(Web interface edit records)
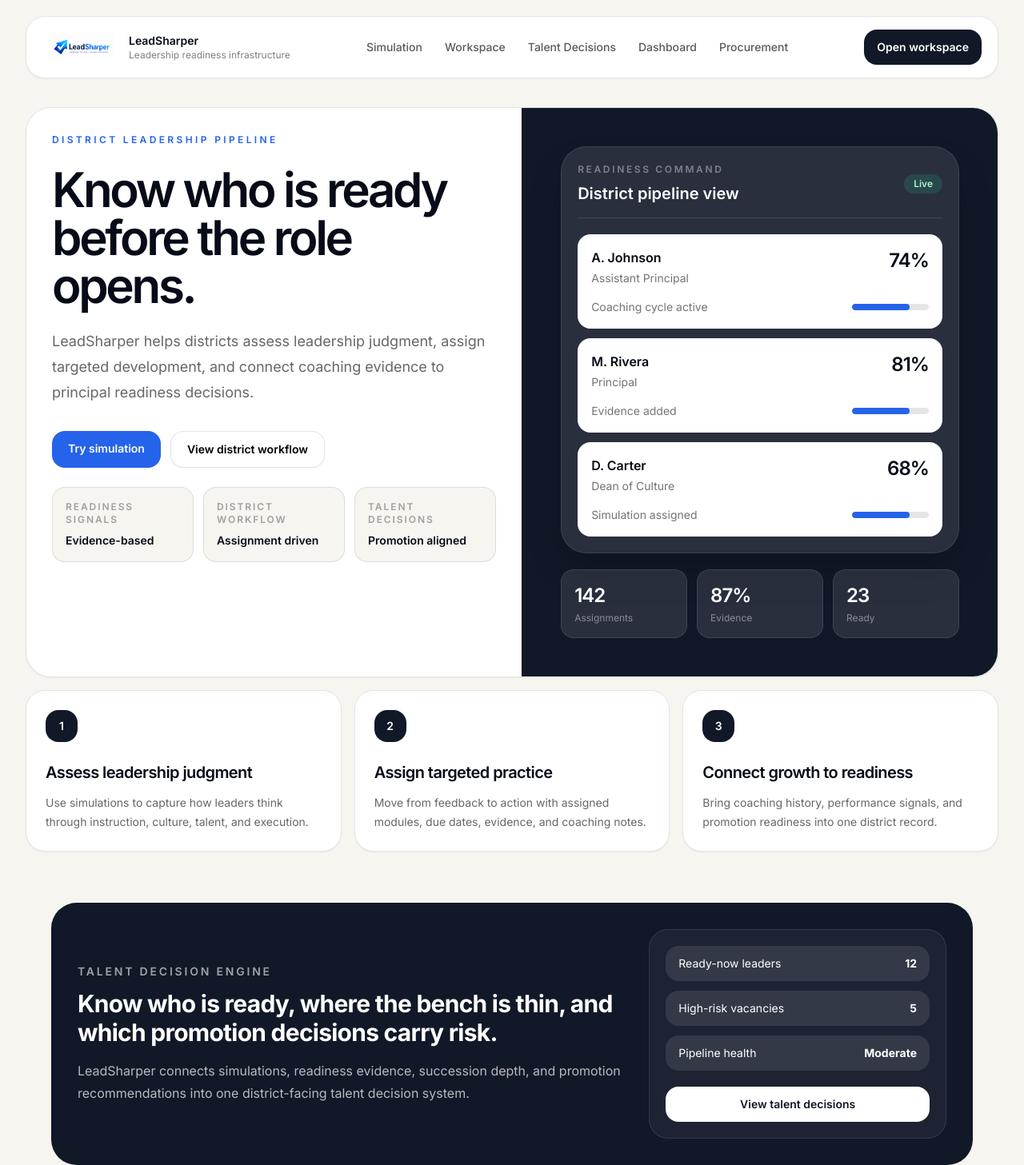
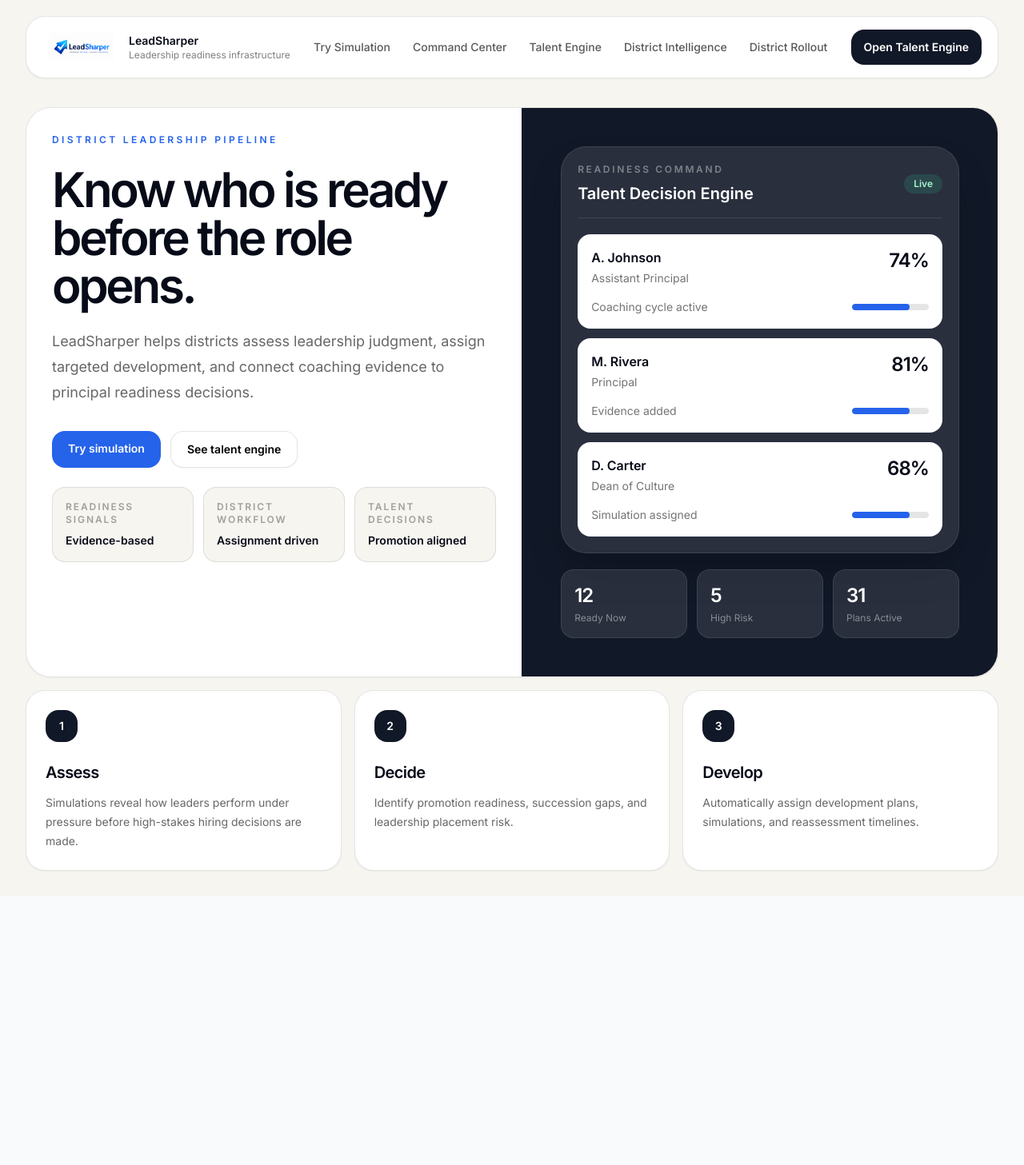
Before and after one commit to jmarc296-jpg/instructional-leadership-practice, a Next.js app: page / in a window 1280 px wide. Shown: the whole page at 80% size. After the commit the page ends 1121 px from the top, so only its background shows below. Built offline with nearby package versions, Linux system fonts and the light colour scheme.

Commit message:
Tighten homepage buyer navigation

```diff
--- a/app/page.tsx
+++ b/app/page.tsx
@@ -9,16 +9,16 @@
 
 const workflows = [
   {
-    title: "Assess leadership judgment",
-    text: "Use simulations to capture how leaders think through instruction, culture, talent, and execution."
+    title: "Assess",
+    text: "Simulations reveal how leaders perform under pressure before high-stakes hiring decisions are made."
   },
   {
-    title: "Assign targeted practice",
-    text: "Move from feedback to action with assigned modules, due dates, evidence, and coaching notes."
+    title: "Decide",
+    text: "Identify promotion readiness, succession gaps, and leadership placement risk."
   },
   {
-    title: "Connect growth to readiness",
-    text: "Bring coaching history, performance signals, and promotion readiness into one district record."
+    title: "Develop",
+    text: "Automatically assign development plans, simulations, and reassessment timelines."
   }
 ]
 
@@ -38,15 +38,15 @@
           </Link>
 
           <div className="hidden items-center gap-7 text-sm font-medium text-black/65 md:flex">
-            <Link href="/simulation-room" className="hover:text-black">Simulation</Link>
-            <Link href="/workspace" className="hover:text-black">Workspace</Link>
-            <Link href="/talent-decisions" className="hover:text-black">Talent Decisions</Link>
-            <Link href="/district" className="hover:text-black">Dashboard</Link>
-            <Link href="/procurement" className="hover:text-black">Procurement</Link>
+            <Link href="/simulation-room" className="hover:text-black">Try Simulation</Link>
+            <Link href="/talent-decisions" className="hover:text-black">Command Center</Link>
+            <Link href="/talent-decisions" className="hover:text-black">Talent Engine</Link>
+            <Link href="/district" className="hover:text-black">District Intelligence</Link>
+            <Link href="/procurement" className="hover:text-black">District Rollout</Link>
           </div>
 
-          <Link href="/workspace" className="rounded-2xl bg-[#111827] px-4 py-3 text-sm font-semibold text-white shadow-sm transition hover:bg-black">
-            Open workspace
+          <Link href="/talent-decisions" className="rounded-2xl bg-[#111827] px-4 py-3 text-sm font-semibold text-white shadow-sm transition hover:bg-black">
+            Open Talent Engine
           </Link>
         </nav>
       </section>
@@ -70,8 +70,8 @@
               <Link href="/simulation-room" className="rounded-2xl bg-[#2563eb] px-5 py-3 text-center text-sm font-semibold text-white shadow-sm transition hover:bg-[#1d4ed8]">
                 Try simulation
               </Link>
-              <Link href="/workspace" className="rounded-2xl border border-black/10 bg-white px-5 py-3 text-center text-sm font-semibold text-black shadow-sm transition hover:bg-black/[0.03]">
-                View district workflow
+              <Link href="/talent-decisions" className="rounded-2xl border border-black/10 bg-white px-5 py-3 text-center text-sm font-semibold text-black shadow-sm transition hover:bg-black/[0.03]">
+                See talent engine
               </Link>
             </div>
 
@@ -90,7 +90,7 @@
               <div className="flex items-center justify-between border-b border-white/10 pb-4">
                 <div>
                   <p className="text-xs font-semibold uppercase tracking-[0.22em] text-white/40">Readiness command</p>
-                  <p className="mt-2 text-xl font-semibold">District pipeline view</p>
+                  <p className="mt-2 text-xl font-semibold">Talent Decision Engine</p>
                 </div>
                 <span className="rounded-full bg-emerald-400/15 px-3 py-1 text-xs font-semibold text-emerald-200">
                   Live
@@ -105,9 +105,9 @@
             </div>
 
             <div className="mt-5 grid grid-cols-3 gap-3">
-              <DarkMetric label="Assignments" value="142" />
-              <DarkMetric label="Evidence" value="87%" />
-              <DarkMetric label="Ready" value="23" />
+              <DarkMetric label="Ready Now" value="12" />
+              <DarkMetric label="High Risk" value="5" />
+              <DarkMetric label="Plans Active" value="31" />
             </div>
           </div>
         </div>
@@ -127,46 +127,7 @@
         </div>
       </section>
 
-      <section className="mx-auto mt-8 max-w-6xl rounded-[2rem] border border-black/10 bg-[#111827] p-8 text-white shadow-sm">
-        <div className="grid gap-6 lg:grid-cols-[1.3fr_0.7fr] lg:items-center">
-          <div>
-            <p className="text-sm font-semibold uppercase tracking-[0.2em] text-white/60">
-              Talent Decision Engine
-            </p>
-            <h2 className="mt-3 text-3xl font-bold tracking-tight">
-              Know who is ready, where the bench is thin, and which promotion decisions carry risk.
-            </h2>
-            <p className="mt-4 max-w-3xl leading-7 text-white/70">
-              LeadSharper connects simulations, readiness evidence, succession depth, and promotion recommendations into one district-facing talent decision system.
-            </p>
-          </div>
-
-          <div className="rounded-3xl border border-white/10 bg-white/5 p-5">
-            <div className="grid gap-3 text-sm">
-              <div className="flex items-center justify-between rounded-2xl bg-white/10 px-4 py-3">
-                <span>Ready-now leaders</span>
-                <span className="font-bold">12</span>
-              </div>
-              <div className="flex items-center justify-between rounded-2xl bg-white/10 px-4 py-3">
-                <span>High-risk vacancies</span>
-                <span className="font-bold">5</span>
-              </div>
-              <div className="flex items-center justify-between rounded-2xl bg-white/10 px-4 py-3">
-                <span>Pipeline health</span>
-                <span className="font-bold">Moderate</span>
-              </div>
-            </div>
-
-            <Link
-              href="/talent-decisions"
-              className="mt-5 block rounded-2xl bg-white px-5 py-3 text-center text-sm font-semibold text-[#111827] transition hover:bg-white/90"
-            >
-              View talent decisions
-            </Link>
-          </div>
-        </div>
-      </section>
-    </main>
+      </main>
   )
 }
 
```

* What to do
Every line above that includes the string "decisions" needs to be copied.

* Exercise result
+    text: "Simulations reveal how leaders perform under pressure before high-stakes hiring decisions are made."
-            <Link href="/talent-decisions" className="hover:text-black">Talent Decisions</Link>
+            <Link href="/talent-decisions" className="hover:text-black">Command Center</Link>
+            <Link href="/talent-decisions" className="hover:text-black">Talent Engine</Link>
+          <Link href="/talent-decisions" className="rounded-2xl bg-[#111827] px-4 py-3 text-sm font-semibold text-white shadow-sm transition hover:bg-black">
+              <Link href="/talent-decisions" className="rounded-2xl border border-black/10 bg-white px-5 py-3 text-center text-sm font-semibold text-black shadow-sm transition hover:bg-black/[0.03]">
-              Know who is ready, where the bench is thin, and which promotion decisions carry risk.
-              href="/talent-decisions"
-              View talent decisions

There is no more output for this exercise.